Norman Chad: Colleges should aspire to be schools of thought, not football
In 1997, Boston University dropped its football program; last week, fellow Boston school Northeastern University did the same. Dare I say, Boston now might be the most livable city in America.
Perhaps the most unpopular position I've always taken is this one: Big-time college football and basketball should be disbanded. When I was at the University of Maryland 30 years ago, I proposed replacing intercollegiate athletics with intramural sports.
I was shouted down and ridiculed back then, in person.
Now I am shouted down and ridiculed, on the Internet.
They call it progress.
College football has absolutely nothing to do with college -- this is unofficially the 783rd time I've said this. It is a business in which athletes posing as students wear school colors for the sake of alumni gratification and TV money.
The games are played on campus, lending them a false whiff of Jeffersonian, body-and-mind Utopia on the hill.
(My second-favorite college football quotation comes from former University of Chicago president Robert Hutchins, who observed, "College football: I do not see the relationship of those highly industrialized affairs on Saturday afternoons to higher learning in America.")
Q. What do UC-Riverside, UC-Santa Barbara, UC-San Diego, Cal State Fullerton, Cal State Long Beach, Cal State Northridge, Cal State Los Angeles, Loyola Marymount, University of the Pacific, St. Mary's, University of San Francisco, Santa Clara University, Pepperdine and Chico State have in common?

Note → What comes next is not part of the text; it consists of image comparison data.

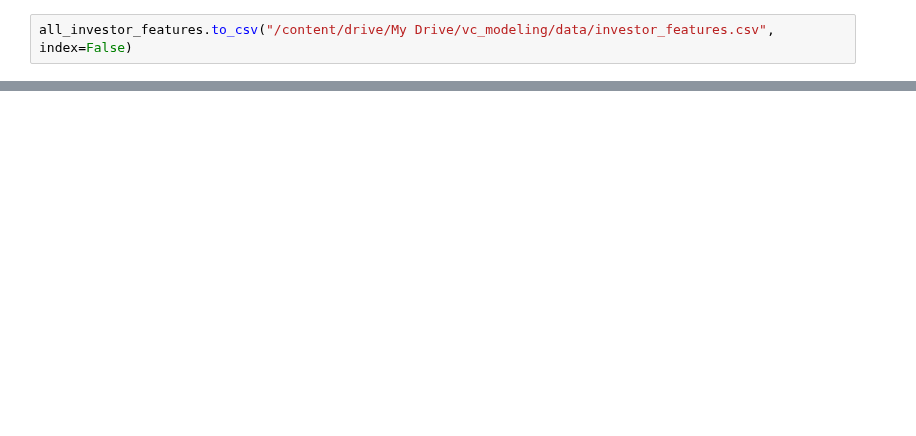
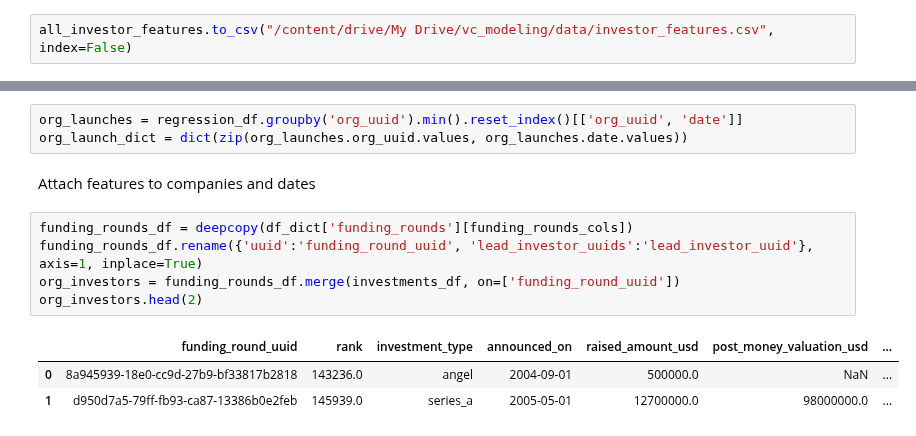
Before and after one commit to siddtheshah/vc_modeling, a Jupyter notebook: create_investor_features.ipynb, the cells around one changed output, grey strips where cells are left out. Saved outputs shown, nothing was run; the diff lists cells and outputs as text; blank space fills up the shorter version.

```diff
--- a/create_investor_features.ipynb
+++ b/create_investor_features.ipynb
@@ -364,0 +421,14 @@ all_investor_features.to_csv("/content/drive/My Drive/vc_modeling/data/investor_
+# %%
+org_launches = regression_df.groupby('org_uuid').min().reset_index()[['org_uuid', 'date']]
+org_launch_dict = dict(zip(org_launches.org_uuid.values, org_launches.date.values))
+# %% [markdown]
+Attach features to companies and dates
+# %%
+funding_rounds_df = deepcopy(df_dict['funding_rounds'][funding_rounds_cols])
+funding_rounds_df.rename({'uuid':'funding_round_uuid', 'lead_investor_uuids':'lead_investor_uuid'}, axis=1, inplace=True)
+org_investors = funding_rounds_df.merge(investments_df, on=['funding_round_uuid'])
+org_investors.head(2)
+# %% [output]
+|  | funding_round_uuid | rank | investment_type | announced_on | raised_amount_usd | post_money_valuation_usd | ... |
+| 0 | 8a945939-18e0-cc9d-27b9-bf33817b2818 | 143236.0 | angel | 2004-09-01 | 500000.0 | NaN | ... |
+| 1 | d950d7a5-79ff-fb93-ca87-13386b0e2feb | 145939.0 | series_a | 2005-05-01 | 12700000.0 | 98000000.0 | ... |
```
Also changed, not shown: parts of 13 cells of this notebook.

A. They are all California colleges that have dropped their football programs.
Loyola Marymount -- then known as Loyola University of Los Angeles -- did it in 1951. Those folks were ahead of the curve and, as a result, "College GameDay" has never set foot on campus.
Heck, I thought I moved to Southern California for sun and surf; as it turns out, I moved out here because we are free of the hypocrisy and mythology that is college football.*Exception: USC and UCLA, two cesspools of misplaced priorities -- and guaranteed impropriety -- in terms of big-time athletics. USC spends $20 million annually on its football program, UCLA spends nearly as much. Somehow, these two well-regarded institutions of higher education are comfortable taking the well-fixed low road to athletic glory.